Wenonah Haire clearly remembers the first time she tried her hand at traditional Catawba pottery as a child. She said she was excited and proud to “learn about a very important part of [her] heritage.”
The tribe’s pottery tradition has been continuously practiced for 6,000 to 10,000 years — making it the oldest pottery tradition in the U.S. — and its record spans the Southeast. There is no other type of pottery like it in the world: It does not use a pottery wheel, a kiln, paint or glaze as other traditions do.
“It is truly an indigenous art form that is with love and care from the beginning to the end,” said Haire, who is now the executive director of the Catawba Cultural Preservation Project and Tribal Historic Preservation Officer.
The whole process could take upwards of two weeks or longer from the time the potter collects and prepares clay from the banks of the Catawba River to the time they finish hand-shaping the piece, Haire said.
It is always finished by putting it into an open flame. If the piece is improperly prepared, it could explode. Otherwise, various elements of the firing, such as wood type or heat intensity, leave designs and colorings on the ceramic. As Stephen Criswell, the co-director of Native American Studies at USC Lancaster, said, each design is “random chance.”
“At the end, it's all a mystery and a wonder, as one of the elders said,” Haire said. “When you move those cooled ashes away, only then does the beauty of it show.”
In precolonial times, Catawba pottery mainly served a “utilitarian” purpose, though it was always artful. According to Criswell, Catawba pottery served an important economic function to the tribe. Throughout the 19th century, it was illegal for Catawba to work in Rock Hill's textile mills due to their race. As a result, women supplemented their family’s income with pottery to make end’s meet.
For a time, Catawba would sell their pottery outside the gates of Winthrop University — they weren’t allowed on-campus because they weren’t white, Criswell said — for a penny or nickel a piece, according to Haire.
“It was a thing that kept them going and kept them alive and brought in some much needed materials or revenue,” Criswell said.
Another Catawba art form, basket weaving, almost went extinct before its reintroduction to the tribe in the ‘90s through cultural reclamation efforts. Because the necessary longleaf pine needle trees don’t grow very well where the reservation is located near Rock Hill, South Carolina, the tribe has worked with federal and state officials to harvest the needles from other locations.

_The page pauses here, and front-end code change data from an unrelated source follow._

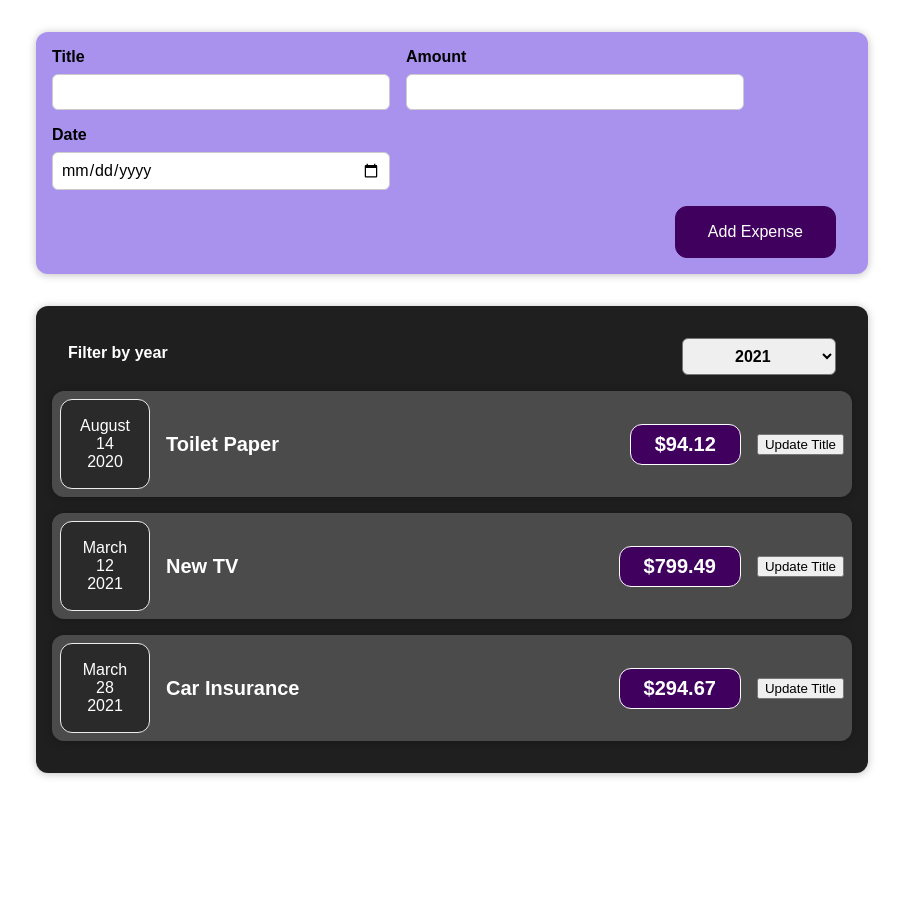
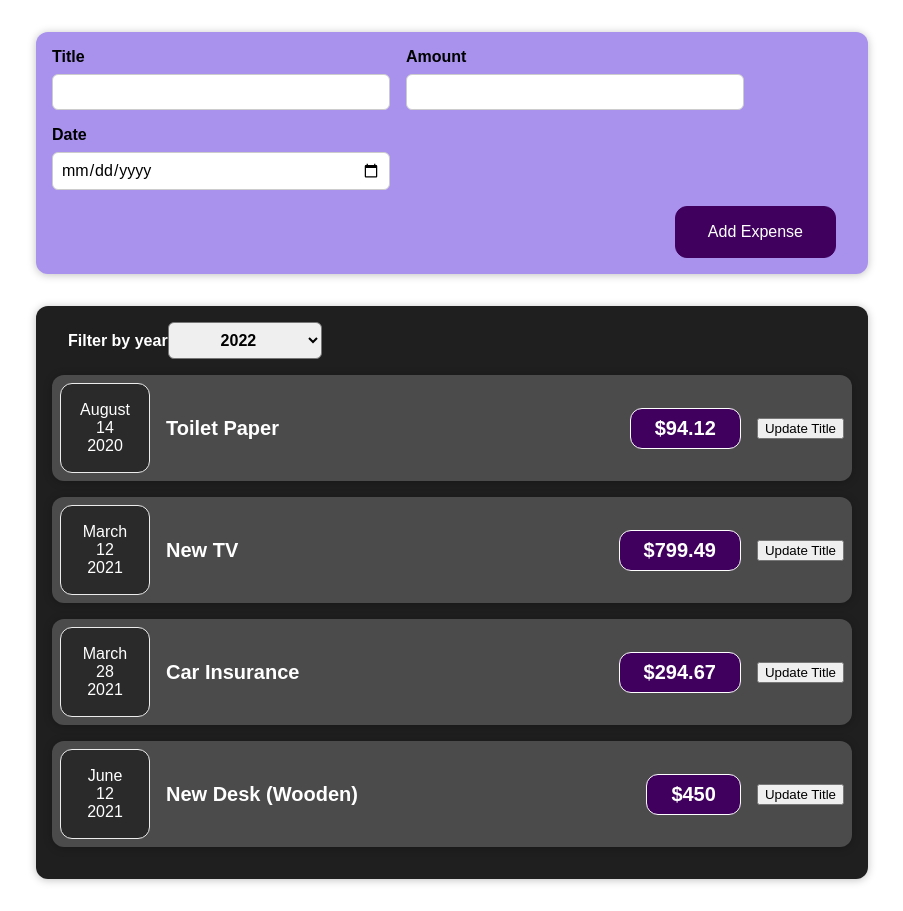
Before and after one commit to SivtsovaT/product-list-react, a React (Create React App) app: page / in a window 1280 px wide. Shown: the whole page, without its empty margins (188-1091 px from the left). Before the commit the page ends 805 px from the top, so only its background shows below. Built offline with nearby package versions, Linux system fonts and the light colour scheme.

Commit message:
- implemented the functionality of creating a new object in the form of JSX

```diff
--- a/src/components/Expenses/ExpenseFilter.js
+++ b/src/components/Expenses/ExpenseFilter.js
@@ -8,17 +8,15 @@ const ExpenseFilter = (props) => {
     }
 
     return (
-        <div className='expenses-filter'>
-            <div className='expenses-filter__control'>
+        <div className='expenses-filter' onChange={dropdownChangeHandler}>
             <label>Filter by year</label>
-                <select value={props.selected} onChange={dropdownChangeHandler}>
+            <select>
                 <option value='2022'>2022</option>
                 <option value='2021'>2021</option>
                 <option value='2020'>2020</option>
                 <option value='2019'>2019</option>
             </select>
         </div>
-        </div>
     )
 }
 
--- a/src/components/Expenses/Expenses.js
+++ b/src/components/Expenses/Expenses.js
@@ -14,21 +14,12 @@ const Expenses = (props) => {
     return (
         <div className='expenses'>
             <ExpenseFilter selected={filteredYear} onChangeFilter={filterChangeHandler}/>
-            <ExpenseItem
-                title={props.items[0].title}
-                amount={props.items[0].amount}
-                date={props.items[0].date}
-            />
-            <ExpenseItem
-                title={props.items[1].title}
-                amount={props.items[1].amount}
-                date={props.items[1].date}
-            />
-            <ExpenseItem
-                title={props.items[2].title}
-                amount={props.items[2].amount}
-                date={props.items[2].date}
-            />
+            {props.items.map((expense) => {
+                return <ExpenseItem title={expense.title}
+                                    amount={expense.amount}
+                                    date={expense.date}/>
+            })}
+
         </div>
     )
 }
```
Lines whose indentation alone changed are shown as unchanged.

DeLesslin George-Warren, a consultant who mainly works for the tribe, said there are two expert Catawba basket weavers. Other Catawba, such as Haire, practice it more as a stress-relieving hobby.
Basketry isn’t the only tradition reclamation efforts are reviving. The tribe is reintroducing the language into the community by creating new Catawba songs, George-Warren said. In this way, future generations can have the legacy current generations haven't always gotten.
“I really prickle at the language of like, lost versus taken. I think, a lot of the time, people are more comfortable saying that, ‘They lost this art form,’” George-Warren said. “What's, in my opinion, more accurate, is, it's not like we just dropped it somewhere. It's that it was the incentive structures that we were living in actively disincentivized or punished us if we were practicing those traditions.”
Although it is illegal under the Indian Arts and Crafts Act for non-Native individuals to claim to sell Indigenous art that isn’t, some still do, and some even sell stolen art. Criswell said one tribe member found her son’s after-school project for sale on eBay as “ancient prehistoric Catawba Indian pottery.” The mother bought it back for $60.
“There are predators out in art, taking advantage of Native people,” Haire said. “It’s shameful, but it happens.”
The Catawba Cultural Preservation Program, which runs a craft store, strictly sells Catawba art bought from tribe members and puts the proceeds into classes and programming. You can also buy directly from Catawba artists. Either option ensures your purchase is authentic.
George-Warren said sometimes non-Natives don’t buy Native American artwork, even from Native Americans, out of fear that it is appropriation. If this is the case, he said, then don’t be afraid to ask for clarification.
“If I make a necklace, and I sell it to you, it's ‘cause I want you to wear it,” George-Warren said. “Dive in the door to the arts, and in the process, support us. Don't buy cheap knockoffs.”
The Catawba Indian Craft Store is closed due to the coronavirus and renovations until at least the end of the year, but it remains available online.
Correction Sept. 22, 2020: A previous version of this article incorrectly attributed the photo as being courtesy of The Catawba Indian Nation. The photo is courtesy of the Catawba Nation/Alex Osborn.